[User interface change data]
== == ==

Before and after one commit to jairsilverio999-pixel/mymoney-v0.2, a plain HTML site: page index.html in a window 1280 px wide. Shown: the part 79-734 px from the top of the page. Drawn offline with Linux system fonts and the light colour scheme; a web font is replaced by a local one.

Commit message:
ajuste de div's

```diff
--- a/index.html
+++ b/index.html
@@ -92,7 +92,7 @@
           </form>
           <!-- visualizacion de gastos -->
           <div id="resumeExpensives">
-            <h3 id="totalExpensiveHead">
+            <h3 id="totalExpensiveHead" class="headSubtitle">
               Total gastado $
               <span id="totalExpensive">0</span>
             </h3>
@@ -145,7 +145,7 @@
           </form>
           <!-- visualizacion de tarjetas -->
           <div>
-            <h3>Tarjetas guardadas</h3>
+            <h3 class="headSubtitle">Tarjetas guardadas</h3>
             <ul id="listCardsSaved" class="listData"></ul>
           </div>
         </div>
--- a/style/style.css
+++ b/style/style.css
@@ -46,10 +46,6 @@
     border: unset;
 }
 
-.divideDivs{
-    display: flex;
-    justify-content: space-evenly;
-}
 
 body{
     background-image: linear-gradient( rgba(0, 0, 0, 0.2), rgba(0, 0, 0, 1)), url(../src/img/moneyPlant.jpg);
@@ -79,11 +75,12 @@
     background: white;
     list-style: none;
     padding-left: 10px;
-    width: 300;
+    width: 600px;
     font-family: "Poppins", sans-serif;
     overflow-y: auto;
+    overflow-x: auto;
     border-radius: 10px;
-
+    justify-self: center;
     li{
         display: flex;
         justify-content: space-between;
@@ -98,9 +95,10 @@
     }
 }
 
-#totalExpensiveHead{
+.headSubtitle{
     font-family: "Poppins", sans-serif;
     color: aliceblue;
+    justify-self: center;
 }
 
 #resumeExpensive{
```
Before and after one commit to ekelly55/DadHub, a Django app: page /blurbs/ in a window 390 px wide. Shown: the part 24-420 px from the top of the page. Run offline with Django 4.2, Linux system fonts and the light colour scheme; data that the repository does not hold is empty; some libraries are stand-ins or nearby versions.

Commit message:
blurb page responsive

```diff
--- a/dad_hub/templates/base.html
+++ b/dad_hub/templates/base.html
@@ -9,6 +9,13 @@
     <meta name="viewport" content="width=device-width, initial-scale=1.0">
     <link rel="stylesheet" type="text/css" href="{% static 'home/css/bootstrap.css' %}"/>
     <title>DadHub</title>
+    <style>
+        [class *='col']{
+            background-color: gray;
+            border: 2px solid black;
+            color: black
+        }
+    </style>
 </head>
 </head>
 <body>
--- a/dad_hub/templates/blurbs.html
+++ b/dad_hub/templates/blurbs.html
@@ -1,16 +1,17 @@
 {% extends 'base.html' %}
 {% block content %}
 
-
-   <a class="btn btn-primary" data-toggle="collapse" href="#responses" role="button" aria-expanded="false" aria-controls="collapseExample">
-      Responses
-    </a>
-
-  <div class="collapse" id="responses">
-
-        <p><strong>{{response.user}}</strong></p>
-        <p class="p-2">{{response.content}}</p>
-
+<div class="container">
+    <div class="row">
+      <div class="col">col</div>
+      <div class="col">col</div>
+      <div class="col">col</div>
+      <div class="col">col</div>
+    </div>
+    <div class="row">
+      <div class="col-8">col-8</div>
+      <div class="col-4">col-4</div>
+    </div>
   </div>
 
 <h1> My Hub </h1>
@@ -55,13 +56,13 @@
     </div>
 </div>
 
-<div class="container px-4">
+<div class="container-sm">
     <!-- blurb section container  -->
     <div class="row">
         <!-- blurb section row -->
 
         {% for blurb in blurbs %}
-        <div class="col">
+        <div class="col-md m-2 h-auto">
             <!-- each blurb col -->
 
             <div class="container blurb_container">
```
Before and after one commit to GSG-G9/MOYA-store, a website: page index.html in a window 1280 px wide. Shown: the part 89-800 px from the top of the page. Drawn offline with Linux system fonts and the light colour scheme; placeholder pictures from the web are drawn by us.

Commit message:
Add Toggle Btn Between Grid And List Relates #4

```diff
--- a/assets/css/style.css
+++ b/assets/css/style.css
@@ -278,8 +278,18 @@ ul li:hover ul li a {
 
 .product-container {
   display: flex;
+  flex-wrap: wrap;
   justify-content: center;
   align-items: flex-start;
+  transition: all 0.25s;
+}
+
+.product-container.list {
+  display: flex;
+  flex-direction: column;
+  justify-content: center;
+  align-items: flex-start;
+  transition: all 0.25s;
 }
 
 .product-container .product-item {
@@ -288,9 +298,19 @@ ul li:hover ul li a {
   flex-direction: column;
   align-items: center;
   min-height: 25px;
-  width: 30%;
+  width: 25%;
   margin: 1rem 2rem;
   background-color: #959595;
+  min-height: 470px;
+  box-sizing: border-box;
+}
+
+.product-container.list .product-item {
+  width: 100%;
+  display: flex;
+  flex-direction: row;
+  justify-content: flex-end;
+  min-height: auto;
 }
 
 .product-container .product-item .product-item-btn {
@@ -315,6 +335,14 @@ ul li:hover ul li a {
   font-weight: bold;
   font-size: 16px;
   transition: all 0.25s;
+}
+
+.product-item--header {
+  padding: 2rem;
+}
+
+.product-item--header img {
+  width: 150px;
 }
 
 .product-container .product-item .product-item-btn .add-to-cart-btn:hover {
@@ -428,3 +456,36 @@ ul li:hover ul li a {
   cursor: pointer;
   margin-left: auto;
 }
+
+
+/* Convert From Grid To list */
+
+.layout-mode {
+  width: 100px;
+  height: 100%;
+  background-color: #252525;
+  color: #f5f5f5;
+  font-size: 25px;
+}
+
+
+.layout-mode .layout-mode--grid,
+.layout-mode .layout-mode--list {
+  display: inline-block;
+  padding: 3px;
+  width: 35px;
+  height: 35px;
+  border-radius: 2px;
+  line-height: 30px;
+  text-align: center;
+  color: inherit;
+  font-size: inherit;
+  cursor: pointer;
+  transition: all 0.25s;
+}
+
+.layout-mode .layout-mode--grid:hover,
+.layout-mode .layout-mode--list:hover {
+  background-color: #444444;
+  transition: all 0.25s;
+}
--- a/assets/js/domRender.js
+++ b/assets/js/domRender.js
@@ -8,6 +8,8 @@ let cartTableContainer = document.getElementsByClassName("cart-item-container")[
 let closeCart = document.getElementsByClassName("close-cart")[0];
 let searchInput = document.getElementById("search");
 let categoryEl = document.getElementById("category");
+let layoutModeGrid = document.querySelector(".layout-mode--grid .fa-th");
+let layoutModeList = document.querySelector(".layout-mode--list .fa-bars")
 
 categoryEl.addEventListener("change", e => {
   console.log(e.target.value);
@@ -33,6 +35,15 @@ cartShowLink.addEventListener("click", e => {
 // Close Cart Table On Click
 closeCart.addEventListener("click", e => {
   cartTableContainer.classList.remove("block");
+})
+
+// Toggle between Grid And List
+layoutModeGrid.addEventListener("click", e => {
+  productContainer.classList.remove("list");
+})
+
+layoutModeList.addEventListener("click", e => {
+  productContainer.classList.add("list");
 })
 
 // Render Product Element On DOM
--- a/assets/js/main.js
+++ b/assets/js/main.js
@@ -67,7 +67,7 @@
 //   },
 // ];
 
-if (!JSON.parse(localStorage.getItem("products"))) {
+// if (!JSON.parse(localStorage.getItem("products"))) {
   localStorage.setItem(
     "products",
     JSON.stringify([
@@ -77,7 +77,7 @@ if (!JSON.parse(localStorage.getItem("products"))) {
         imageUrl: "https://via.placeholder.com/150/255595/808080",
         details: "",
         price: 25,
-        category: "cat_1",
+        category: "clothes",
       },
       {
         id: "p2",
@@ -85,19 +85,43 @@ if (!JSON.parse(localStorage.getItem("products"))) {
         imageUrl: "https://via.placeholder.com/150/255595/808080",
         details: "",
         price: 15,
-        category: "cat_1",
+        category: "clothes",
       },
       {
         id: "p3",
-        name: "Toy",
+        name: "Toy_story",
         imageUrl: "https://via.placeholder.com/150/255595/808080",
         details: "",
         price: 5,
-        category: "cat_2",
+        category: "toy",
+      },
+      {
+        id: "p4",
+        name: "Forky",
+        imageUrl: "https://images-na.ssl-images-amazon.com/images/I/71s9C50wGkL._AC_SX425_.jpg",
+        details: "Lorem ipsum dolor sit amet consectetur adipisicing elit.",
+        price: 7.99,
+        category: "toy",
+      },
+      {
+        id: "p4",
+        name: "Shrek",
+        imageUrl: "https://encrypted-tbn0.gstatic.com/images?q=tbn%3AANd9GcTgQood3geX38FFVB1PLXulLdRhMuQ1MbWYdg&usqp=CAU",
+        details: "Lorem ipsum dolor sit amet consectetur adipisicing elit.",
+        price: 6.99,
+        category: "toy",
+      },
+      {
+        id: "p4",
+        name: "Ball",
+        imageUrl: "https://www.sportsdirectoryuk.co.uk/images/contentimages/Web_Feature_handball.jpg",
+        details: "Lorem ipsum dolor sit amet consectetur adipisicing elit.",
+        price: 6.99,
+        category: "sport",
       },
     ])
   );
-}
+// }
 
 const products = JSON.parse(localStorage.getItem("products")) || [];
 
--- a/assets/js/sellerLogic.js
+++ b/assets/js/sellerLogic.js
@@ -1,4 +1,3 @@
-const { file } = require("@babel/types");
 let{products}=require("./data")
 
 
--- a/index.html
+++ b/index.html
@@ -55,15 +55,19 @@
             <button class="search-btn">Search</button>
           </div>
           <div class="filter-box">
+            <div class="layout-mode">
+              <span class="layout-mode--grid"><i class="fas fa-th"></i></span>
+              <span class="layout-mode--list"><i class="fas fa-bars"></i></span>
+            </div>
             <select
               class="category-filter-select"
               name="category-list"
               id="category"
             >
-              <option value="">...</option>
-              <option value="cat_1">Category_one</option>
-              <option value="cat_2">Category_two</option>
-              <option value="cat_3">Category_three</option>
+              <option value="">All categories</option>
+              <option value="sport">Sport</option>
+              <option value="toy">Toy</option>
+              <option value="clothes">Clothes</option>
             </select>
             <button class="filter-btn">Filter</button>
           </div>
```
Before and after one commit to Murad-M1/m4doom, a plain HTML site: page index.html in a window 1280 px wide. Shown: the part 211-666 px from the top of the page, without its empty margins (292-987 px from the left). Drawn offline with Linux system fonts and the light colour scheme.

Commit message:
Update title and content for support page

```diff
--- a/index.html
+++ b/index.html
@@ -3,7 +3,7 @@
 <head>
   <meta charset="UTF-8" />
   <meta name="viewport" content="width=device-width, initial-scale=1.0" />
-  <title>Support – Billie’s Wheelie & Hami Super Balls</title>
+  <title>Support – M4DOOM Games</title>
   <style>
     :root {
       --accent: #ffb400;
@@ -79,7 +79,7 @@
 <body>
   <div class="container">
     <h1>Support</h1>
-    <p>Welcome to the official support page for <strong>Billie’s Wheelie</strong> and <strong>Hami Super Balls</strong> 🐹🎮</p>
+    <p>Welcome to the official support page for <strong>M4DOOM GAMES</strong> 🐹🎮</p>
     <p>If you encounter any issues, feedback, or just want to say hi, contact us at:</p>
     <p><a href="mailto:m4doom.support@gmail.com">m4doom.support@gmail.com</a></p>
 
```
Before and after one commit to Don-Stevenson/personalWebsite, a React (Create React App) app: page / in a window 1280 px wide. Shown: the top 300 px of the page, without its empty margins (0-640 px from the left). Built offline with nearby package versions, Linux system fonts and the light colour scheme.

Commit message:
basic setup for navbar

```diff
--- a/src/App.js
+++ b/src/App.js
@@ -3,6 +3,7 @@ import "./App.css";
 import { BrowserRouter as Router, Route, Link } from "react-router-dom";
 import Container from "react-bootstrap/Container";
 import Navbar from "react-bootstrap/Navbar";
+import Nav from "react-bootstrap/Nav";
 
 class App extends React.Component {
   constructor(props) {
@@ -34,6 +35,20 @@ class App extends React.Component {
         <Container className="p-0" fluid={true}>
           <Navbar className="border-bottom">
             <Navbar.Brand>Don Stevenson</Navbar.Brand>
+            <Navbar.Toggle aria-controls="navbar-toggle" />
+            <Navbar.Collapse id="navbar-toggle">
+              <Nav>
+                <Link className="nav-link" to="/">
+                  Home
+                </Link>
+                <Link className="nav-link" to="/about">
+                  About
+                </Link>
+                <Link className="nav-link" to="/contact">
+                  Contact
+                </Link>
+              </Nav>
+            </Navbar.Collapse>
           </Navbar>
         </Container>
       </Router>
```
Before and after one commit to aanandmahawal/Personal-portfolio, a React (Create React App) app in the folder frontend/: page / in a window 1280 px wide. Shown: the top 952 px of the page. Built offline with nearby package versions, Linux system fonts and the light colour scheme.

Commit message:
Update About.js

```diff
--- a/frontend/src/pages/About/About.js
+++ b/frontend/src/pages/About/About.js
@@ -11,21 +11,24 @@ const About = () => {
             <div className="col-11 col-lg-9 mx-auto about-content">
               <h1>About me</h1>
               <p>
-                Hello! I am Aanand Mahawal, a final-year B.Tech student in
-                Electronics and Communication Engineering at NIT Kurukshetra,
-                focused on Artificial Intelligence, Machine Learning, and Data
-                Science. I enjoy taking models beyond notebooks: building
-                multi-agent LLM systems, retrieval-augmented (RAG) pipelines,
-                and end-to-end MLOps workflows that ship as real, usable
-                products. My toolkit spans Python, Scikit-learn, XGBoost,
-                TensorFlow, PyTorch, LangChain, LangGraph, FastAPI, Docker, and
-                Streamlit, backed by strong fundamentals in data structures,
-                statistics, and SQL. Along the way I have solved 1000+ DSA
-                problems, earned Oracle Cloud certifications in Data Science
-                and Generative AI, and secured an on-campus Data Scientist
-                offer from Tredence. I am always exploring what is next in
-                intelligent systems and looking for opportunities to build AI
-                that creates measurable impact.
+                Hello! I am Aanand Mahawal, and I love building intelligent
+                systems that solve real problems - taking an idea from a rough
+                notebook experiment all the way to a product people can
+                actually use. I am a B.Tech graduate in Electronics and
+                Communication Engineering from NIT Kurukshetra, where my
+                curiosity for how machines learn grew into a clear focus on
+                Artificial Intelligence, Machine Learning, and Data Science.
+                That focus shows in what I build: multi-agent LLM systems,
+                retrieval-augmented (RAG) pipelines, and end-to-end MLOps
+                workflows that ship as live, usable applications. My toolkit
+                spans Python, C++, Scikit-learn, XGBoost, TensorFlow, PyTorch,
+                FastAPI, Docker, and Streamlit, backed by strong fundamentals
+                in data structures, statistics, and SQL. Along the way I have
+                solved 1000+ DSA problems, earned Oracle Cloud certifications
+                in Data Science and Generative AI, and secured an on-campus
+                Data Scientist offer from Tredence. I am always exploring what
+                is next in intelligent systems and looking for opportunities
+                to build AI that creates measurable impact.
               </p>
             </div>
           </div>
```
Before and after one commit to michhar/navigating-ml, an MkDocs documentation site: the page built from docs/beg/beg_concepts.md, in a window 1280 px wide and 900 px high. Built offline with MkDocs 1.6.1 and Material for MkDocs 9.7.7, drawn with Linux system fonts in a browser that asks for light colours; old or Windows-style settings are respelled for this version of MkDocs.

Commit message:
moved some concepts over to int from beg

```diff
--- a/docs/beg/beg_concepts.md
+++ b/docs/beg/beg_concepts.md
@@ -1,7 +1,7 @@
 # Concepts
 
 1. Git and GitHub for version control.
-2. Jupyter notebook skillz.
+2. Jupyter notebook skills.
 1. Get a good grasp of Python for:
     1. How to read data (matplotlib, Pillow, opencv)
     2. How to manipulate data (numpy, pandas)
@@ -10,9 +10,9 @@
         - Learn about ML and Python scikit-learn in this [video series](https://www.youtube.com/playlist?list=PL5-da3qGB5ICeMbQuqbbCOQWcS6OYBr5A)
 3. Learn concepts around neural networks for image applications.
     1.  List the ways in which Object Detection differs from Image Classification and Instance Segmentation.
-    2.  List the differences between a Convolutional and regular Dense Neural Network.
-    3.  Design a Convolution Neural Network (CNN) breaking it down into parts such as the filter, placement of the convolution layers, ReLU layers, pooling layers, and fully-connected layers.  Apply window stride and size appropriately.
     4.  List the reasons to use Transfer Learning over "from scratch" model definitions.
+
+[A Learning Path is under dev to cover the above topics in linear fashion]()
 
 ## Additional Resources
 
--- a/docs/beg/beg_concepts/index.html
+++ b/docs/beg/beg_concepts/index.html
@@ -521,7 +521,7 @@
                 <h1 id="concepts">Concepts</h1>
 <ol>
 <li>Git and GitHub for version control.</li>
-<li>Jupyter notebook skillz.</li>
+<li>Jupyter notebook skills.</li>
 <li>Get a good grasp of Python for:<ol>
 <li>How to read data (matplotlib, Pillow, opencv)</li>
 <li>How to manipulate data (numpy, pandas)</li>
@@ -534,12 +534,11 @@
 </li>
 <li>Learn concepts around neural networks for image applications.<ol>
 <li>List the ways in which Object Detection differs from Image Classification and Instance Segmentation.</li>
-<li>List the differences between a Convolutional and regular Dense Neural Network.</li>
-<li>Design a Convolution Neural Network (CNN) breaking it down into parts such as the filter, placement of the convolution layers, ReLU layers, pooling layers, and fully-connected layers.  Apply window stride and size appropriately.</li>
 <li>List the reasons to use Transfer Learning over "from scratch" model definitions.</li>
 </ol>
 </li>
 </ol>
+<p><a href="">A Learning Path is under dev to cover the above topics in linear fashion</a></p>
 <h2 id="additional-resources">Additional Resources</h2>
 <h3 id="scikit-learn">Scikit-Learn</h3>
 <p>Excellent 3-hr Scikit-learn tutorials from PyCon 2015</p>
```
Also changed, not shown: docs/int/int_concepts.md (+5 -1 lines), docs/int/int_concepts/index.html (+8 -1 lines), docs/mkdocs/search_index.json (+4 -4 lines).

== == ==

§ TO DO:
Copy each line of the records containing the string "align".

§ WRITTEN RESPONSE:
   align-items: flex-start;
+  align-items: flex-start;
   align-items: center;
+  text-align: center;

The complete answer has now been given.